First off, if you are only a sometime reader of this series, I may drop a hint or two as to things that transpired in past issues. In order to speak to events in this current installment, it’s inevitable that I reference the last ten issues. So, in advance: I’m sorry.
Now, having covered that, a lot takes place before this current issue. The search for Lucifer’s killer continues, with minimal headway since the event. Where it was once Laura and Cassandra searching for clues, it is now Laura alone who continues the quest for the truth. This is mainly due to Cassandra and her crew being transformed into the Norns (the Fates of past, present, and future).
While these gods of the Pantheon are extraordinary in every way, they are not truly celestial beings. Instead they are akin to avatars, mortals that have been granted the power of the deities. In essence, they are empowered with such a magnitude of abilities that their human bodies literally cannot sustain it for long. This works quite well since the cycle of these twelve gods happens every ninety years. Their presence makes others ache for them and they burn so brightly on our plane that their lifespan is reduced to a mere two years. To quote the comics: “You are of the Pantheon. You will be loved. You will be hated. You will be brilliant. Within two years, you will be dead.” And while this may not seem like a fair trade-off, to the young men and women endowed with the powers, they by and large seem to crave it.
In our current issue, gods battle gods for what they call the Prometheus Gambit. This is apparently where it is believed that you can absorb the life force and powers of a god from the Pantheon if you were to take their life. And while it’s discredited in that it won’t work for mortals, it seems another god can actually manage it. Which is why a certain underworld godling is after their peers. But even the immortals have a watcher, a nanny of sorts. And she doesn’t take kindly to anyone breaking the rules. Even if she doesn’t necessarily follow them herself.

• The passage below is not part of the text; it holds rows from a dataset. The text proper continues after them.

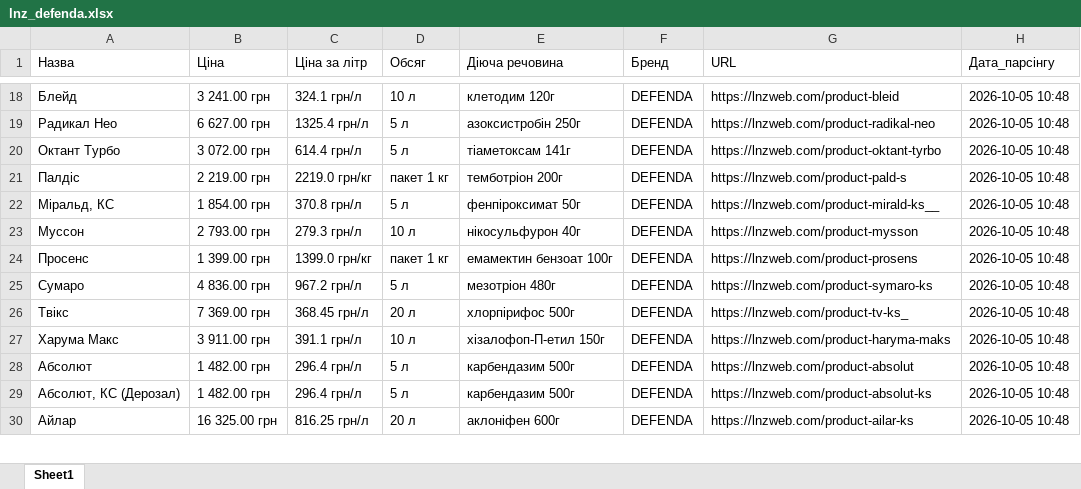
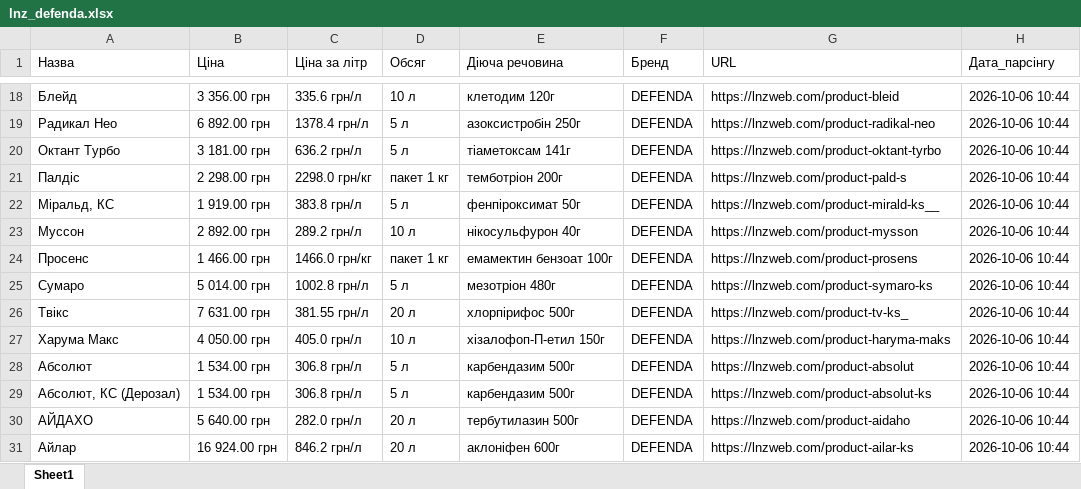
Before and after one commit to gro0ttrickster-cmyk/site-parser, an Excel workbook: lnz_defenda.xlsx, sheet Sheet1, drawn as a sheet; only a part is shown, gaps mark what is left out; values as stored, in another font and other column widths than the file's, no borders; addresses are those after the commit; the diff covers the shown part only; the diff names each change by its address in the sheet, - before the commit and + after, or states it on an @@ line.

```diff
--- a/lnz_defenda.xlsx (sheet Sheet1)
+++ b/lnz_defenda.xlsx (sheet Sheet1)
-B18 (Ціна): 3 241.00 грн
+B18 (Ціна): 3 356.00 грн
-C18 (Ціна за літр): 324.1 грн/л
+C18 (Ціна за літр): 335.6 грн/л
-H18:H29 (Дата_парсінгу): 2026-10-05 10:48
+H18:H29 (Дата_парсінгу): 2026-10-06 10:44
-B19 (Ціна): 6 627.00 грн
+B19 (Ціна): 6 892.00 грн
-C19 (Ціна за літр): 1325.4 грн/л
+C19 (Ціна за літр): 1378.4 грн/л
-B20 (Ціна): 3 072.00 грн
+B20 (Ціна): 3 181.00 грн
-C20 (Ціна за літр): 614.4 грн/л
+C20 (Ціна за літр): 636.2 грн/л
-B21 (Ціна): 2 219.00 грн
+B21 (Ціна): 2 298.00 грн
-C21 (Ціна за літр): 2219.0 грн/кг
+C21 (Ціна за літр): 2298.0 грн/кг
-B22 (Ціна): 1 854.00 грн
+B22 (Ціна): 1 919.00 грн
-C22 (Ціна за літр): 370.8 грн/л
+C22 (Ціна за літр): 383.8 грн/л
-B23 (Ціна): 2 793.00 грн
+B23 (Ціна): 2 892.00 грн
-C23 (Ціна за літр): 279.3 грн/л
+C23 (Ціна за літр): 289.2 грн/л
-B24 (Ціна): 1 399.00 грн
+B24 (Ціна): 1 466.00 грн
-C24 (Ціна за літр): 1399.0 грн/кг
+C24 (Ціна за літр): 1466.0 грн/кг
-B25 (Ціна): 4 836.00 грн
+B25 (Ціна): 5 014.00 грн
-C25 (Ціна за літр): 967.2 грн/л
+C25 (Ціна за літр): 1002.8 грн/л
-B26 (Ціна): 7 369.00 грн
+B26 (Ціна): 7 631.00 грн
-C26 (Ціна за літр): 368.45 грн/л
+C26 (Ціна за літр): 381.55 грн/л
-B27 (Ціна): 3 911.00 грн
+B27 (Ціна): 4 050.00 грн
-C27 (Ціна за літр): 391.1 грн/л
+C27 (Ціна за літр): 405.0 грн/л
-B28:B29 (Ціна): 1 482.00 грн
+B28:B29 (Ціна): 1 534.00 грн
-C28:C29 (Ціна за літр): 296.4 грн/л
+C28:C29 (Ціна за літр): 306.8 грн/л
+row 30: АЙДАХО | 5 640.00 грн | 282.0 грн/л | 20 л | тербутилазин 500г | DEFENDA | https://lnzweb.com/product-aidaho | 2026-10-06 10:44
-B31 (Ціна): 16 325.00 грн
+B31 (Ціна): 16 924.00 грн
-C31 (Ціна за літр): 816.25 грн/л
+C31 (Ціна за літр): 846.2 грн/л
-H31 (Дата_парсінгу): 2026-10-05 10:48
+H31 (Дата_парсінгу): 2026-10-06 10:44
```
Also changed, not shown: other rows of this sheet.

A lot of folks compliment the art in this series, and I completely agree that Jamie McKelvie does a phenomenal job. It’s never overbearing or too simple, the artwork seems just right throughout this and every issue. But what has hooked me in is the superb storyline that Kieron Gillen has created. It’s a web of stories within stories. Every time I feel like I have a handle on what’s going on, he throws in a twist that completely knocks me off balance, especially in this issue. He left me at a loss for words on page 26.
It is only eleven issues in and this story has been a whirlwind. I alternate between amazed and ecstatic every time I read this series; the characters are well-defined and are almost caricatures of themselves at different points in the tale. As the new gods embrace their powers, they seem to lose more and more of themselves to the spirits that inhabit their bodies. But you shouldn’t lose out on this comic, it’s an easy fix to grab the collected works or seek out the individual comics in order to catch up on this exquisite and unique series. I urge you to embrace The Wicked + The Divine, you’ll regret it one day if you don’t!